Dataset items:

--- START ---

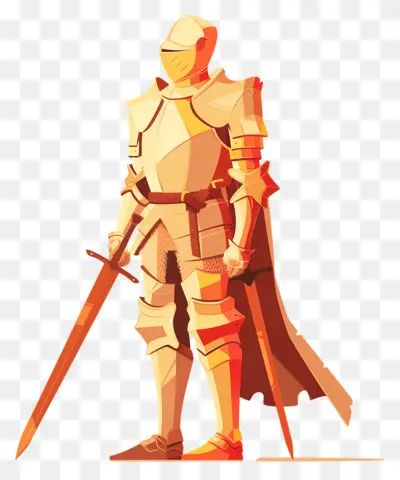
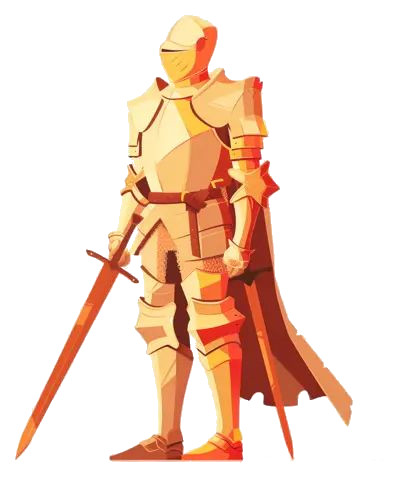
Restyled start of the welcome page

diff --git a/index.html b/index.html
@@ -7,16 +7,19 @@
       <link rel="stylesheet" href="style/main.css">
       <link rel="stylesheet" href="style/accueil.css">
       <link rel="icon" href="img/logo/bde.svg">
+
+      <link href="https://fonts.googleapis.com/css2?family=UnifrakturMaguntia&display=swap" rel="stylesheet">
+      <link href="https://fonts.googleapis.com/css2?family=Pirata+One&family=UnifrakturMaguntia&display=swap" rel="stylesheet">
    </head>
    <body>
-      <div id="bde-header">
+      <!--<div id="bde-header">
          <a href="https://bde-insa-lyon.fr"><img src="img/logo/bde.svg" alt="logo bde"/></a>
          <a href="https://www.facebook.com/groups/1188300195203078/?ref=share" class="btn">Groupe Facebook</a>
          <a href="https://discord.gg/pBzKAafSQM" class="btn">Serveur Discord</a>
          <a href="https://www.instagram.com/inte.insalyon/" class="btn">Compte Insta</a>
          <a href="http://integration.bde-insa-lyon.fr/wp-content/uploads/2023/05/Questionnaire-de-parrainage-2023.pdf" class="btn">Questionnaire</a>
          <a href="https://adhesion.asso-insa-lyon.fr/tour/" class="btn">Inscriptions VA/WEI</a>
-      </div>
+      </div>-->
       <nav>
          <ul class="navbar-nav">
             <li id="inte-logo"><a href="#"><img src="img/logo/inte.png"/></a></li>
@@ -60,19 +63,21 @@
             <li id="nav-burger" onclick="document.querySelector('.navbar-nav').classList.toggle('active');"><a href="#"><img src="img/menu.svg"/></a></li>
          </ul>
       </nav>
+      <div id="bde-logo"><img src="img/logo/bde.svg" alt="logo bde"/></div>
       <div id="welcome">
-         <h1>Bienvenue !</h1>
+         <h1>Bienvenue</h1>
+         <img src="img/banner.png"/>
       </div>
-         <div id="welcoming-text">Salut à toi jeune bizuth !<br/>Bienvenue sur le site de l’inté ! Ce site a été réalisé avec soin pour te donner toutes les informations dont tu as besoin pour te préparer avant d’arriver à l’INSA.<br/>Commence par lire la page d'accueil (c’est très important). Ensuite, va voir chaque page en cliquant sur les différentes maisons du village qui se trouveront toujours tout en haut du site.<br/><br/>Bonne lecture !<br/>PS : Ce site est optimisé pour PC. Si tu lis depuis un téléphone ou une tablette, il est possible que tu remarques quelques bugs d’affichage…
+      <div id="welcoming-text"><span class="pirata-one">Salut à toi jeune bizuth !</span><br/><br/>Bienvenue sur le site de l’inté ! Ce site a été réalisé avec soin pour te donner toutes les informations dont tu as besoin pour te préparer avant d’arriver à l’INSA.<br/>Commence par lire la page d'accueil (c’est très important). Ensuite, va voir chaque page en cliquant sur les différentes maisons du village qui se trouveront toujours tout en haut du site.<br/><br/>Bonne lecture !<br/>PS : Ce site est optimisé pour PC. Si tu lis depuis un téléphone ou une tablette, il est possible que tu remarques quelques bugs d’affichage…
          <div id="btn-container">
-            <a href="https://adhesion.asso-insa-lyon.fr/tour/" class="btn">Lexique</a>
-            <a href="https://adhesion.asso-insa-lyon.fr/tour/" class="btn">To-Do list</a>
+            <a href="https://adhesion.asso-insa-lyon.fr/tour/" class="btn btn-slash">Lexique</a>
+            <a href="https://adhesion.asso-insa-lyon.fr/tour/" class="btn btn-slash"><span>To-Do list</span></a>
          </div>
       </div>
       <div id="countdown">[A faire] Compteur avant inté</div>
       <main>
          <section class="img-left">
-            <div class="img-container"><img class="optional" src="img/test-paragraph.jpg"/></div>
+            <div class="img-container"><img class="optional" src="img/illustration/knight.png"/></div>
             <div class="text colored-bg" style="background-color: var(--light-green); color: var(--white)">
                <p>Jeune héros, te voilà officiellement nouvel insalien ! Tu vas intégrer l’INSA dans le département FIMI qui durera 2 ans (ou plus pour certains), avant de rejoindre un des 9 départements de l’INSA. Mais avant de penser à ça, il te faut choisir une filière : selon ce que tu as demandé sur Parcoursup, tu sais déjà si tu es Classique, INS’Avenir, SHN ou Bachelor ! Mais certains classiques pourraient partir à l’aventure et tenter d’accéder à une des nombreuses filières internationales ou artistiques du Mont INSA… </p>
             </div>
@@ -99,10 +104,10 @@ Pssst…! Pour les papas et les mamans, un petit texte vous est dédié plus bas
 
                </p>
             </div>
-            <div class="img-container"><img class="optional" src="img/test-paragraph.jpg"/></div>
+            <div class="img-container"><img class="optional" src="img/illustration/knight.png"/></div>
          </section>
          <section class="img-left">
-            <div class="img-container"><img class="optional" src="img/test-paragraph.jpg"/></div>
+            <div class="img-container"><img class="optional" src="img/illustration/knight.png"/></div>
             <div class="text colored-bg" style="background-color: var(--red); color: var(--white)">
                <p>Mot du président du BdE, à avoir avec le/la futur.e pres qui sera bientôt élu !
 </p>
@@ -121,10 +126,10 @@ On te laisse découvrir le site, fouille-le un maximum  pour avoir toutes les in
 
                </p>
             </div>
-            <div class="img-container"><img class="optional" src="img/test-paragraph.jpg"/></div>
+            <div class="img-container"><img class="optional" src="img/illustration/knight.png"/></div>
          </section>
          <section class="img-left">
-            <div class="img-container"><img class="optional" src="img/test-paragraph.jpg"/></div>
+            <div class="img-container"><img class="optional" src="img/illustration/knight.png"/></div>
             <div class="text colored-bg" style="background-color: var(--yellow); color: var(--white)">
                <p>
 On tient à vous rassurer, vous, les parents. Laisser votre futur.e chevalier partir à l’aventure n’est sans doute pas une chose facile. Mais l’INSA est une contrée où entraide et cohésion sont de mise ! Dès son arrivée, votre enfant va être placé entre de bonnes mains : un parrain ou une marraine ! Son ou sa mentor pour bien débuter et répondre à ses questions à la rentrée. De plus, il/elle aura la chance de rejoindre une “miff”, un groupe d’amis de première et deuxième année qui l'aidera à prendre ses marques dès le début de l’année. On tient aussi à vous assurer qu’à l’INSA,on ne tolère aucune forme de bizutage, et les membres du BdE et les deuxièmes années sont tous là pour s’en assurer. Votre chevalier restera dans tous les cas en sécurité et sera maître de son destin ! En bref, pas d’inquiétude, son intégration ne peut que bien se passer. Vous êtes vous aussi invités à visiter ce site dans son intégralité si vous le souhaitez !

diff --git a/style/main.css b/style/main.css
@@ -4,15 +4,17 @@ html, body {
    font-size: 40px;
 
    --blue: #3c4a59;
+   --light-blue: #4d5f73;
    --dark-green: #11511f;
    --light-green: #488e58;
    --cream: #e1d38d;
+   --light-cream: #fff8d6;
    --red: #b00619;
    --orange: #ec6e00;
    --yellow: #f2a633;
    --white: #fbfbfb;
    --light-grey: #f2f2f2;
-   --black: #000;
+   --black: #24242b;
   font-size: calc(11px + 0.293vw);
 }
 
@@ -21,6 +23,7 @@ body {
   background-attachment: fixed;
   background-size: cover;
   background-position: center;
+  backdrop-filter: saturate(0.9) brightness(0.95);
 
   display: flex;
   flex-direction: column;
@@ -29,6 +32,8 @@ body {
 
 p, button, a, h1, h2, div {
    font-family: "sans-serif";
+   color: var(--black);
+   margin: 0;
 }
 
 a {
@@ -50,21 +55,78 @@ p {
    height: 4rem;
 }
 
+
+#bde-logo {
+   margin-left: auto;
+   margin-right: 0.5rem;
+   margin-top: 0.5rem;
+   height: 4rem;
+}
+
+#bde-logo img {
+   height: 4rem;
+}
+
+
+
+
 .btn {
-   background-color: var(--white);
+   background-color: var(--cream);
    color: black;
-   border: solid 2px var(--black);
+   /*border: solid 2px var(--black);*/
    border-radius: 99rem;
-   padding: 0.3rem 0.5rem;
+   padding: .7rem 1.5rem;
    cursor: pointer;
 }
+
+.btn-slash {
+   overflow: hidden;
+   position: relative;
+}
+
+.btn-slash span {
+   z-index: 20;
+}
+  
+.btn-slash::after {
+   background: var(--light-grey);
+   content: "";
+   height: 155px;
+   left: -75px;
+   opacity: .2;
+   position: absolute;
+   top: -50px;
+   transform: rotate(35deg);
+   transition: all 550ms cubic-bezier(0.19, 1, 0.22, 1);
+   width: 50px;
+   z-index: 10;
+}
+
+.btn-slash:hover::after {
+   left: 120%;
+   transition: all 550ms cubic-bezier(0.19, 1, 0.22, 1);
+}
+
+
+
+
+.pirata-one {
+   font-family: "Pirata One";
+   font-size: 2rem;
+}
+
+
+
+
+
+
+
 
 
 nav {
    height: 4rem;
    width: 100%;
-   background: var(--white);
-   color: var(--black);
+   background: var(--blue);
 
    position: sticky;
    top: 0;
@@ -89,7 +151,7 @@ nav {
 }
 
 .nav-item a {
-   color: var(--black);
+   color: var(--white);
 
    padding: 1rem 0;
 }
@@ -108,7 +170,7 @@ nav {
 .dropdown {
    opacity: 0;
    z-index: 2;
-   background: var(--light-grey);
+   background: var(--light-blue);
    
    display: flex;
    flex-direction: column;

diff --git a/style/accueil.css b/style/accueil.css
@@ -2,16 +2,19 @@
    display: grid;
    justify-items: center;
 
-   margin: 2rem 0;
+   margin: 4rem 0rem 9rem;;
 }
 
 #welcome h1 {
-   background-color: var(--white);
-   padding: 1rem;
-   margin: 0;
-   border-radius: 1rem;
+   font-size: 5rem;
+   font-family: UnifrakturMaguntia;
+   color: var(--light-cream);
+}
 
-   font-size: 3rem;
+#welcome img {
+   position: fixed;
+   z-index: -1;
+   transform: translateY(-2.2rem);
 }
 
 
@@ -28,12 +31,13 @@
 
 #welcoming-text::before {
    content: "";
-   background-image: url("../img/test-paragraph.jpg");
+   background-image: url("../img/illustration/knight.png");
+   transform: scaleX(-1);
    position: absolute;
    width: 20rem;
-   height: 20rem;
+   height: 23rem;
    background-size: cover;
-   left: -15rem;
+   left: -18rem;
    z-index: -1;
    top: 50%;
 }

--- END ---

§ Exercise prompt:
Whenever the string "white" shows up in a line of the records, copy that line.

§ Expected answer:
             <div class="text colored-bg" style="background-color: var(--light-green); color: var(--white)">
             <div class="text colored-bg" style="background-color: var(--red); color: var(--white)">
             <div class="text colored-bg" style="background-color: var(--yellow); color: var(--white)">
    --white: #fbfbfb;
-   background-color: var(--white);
-   background: var(--white);
+   color: var(--white);
-   background-color: var(--white);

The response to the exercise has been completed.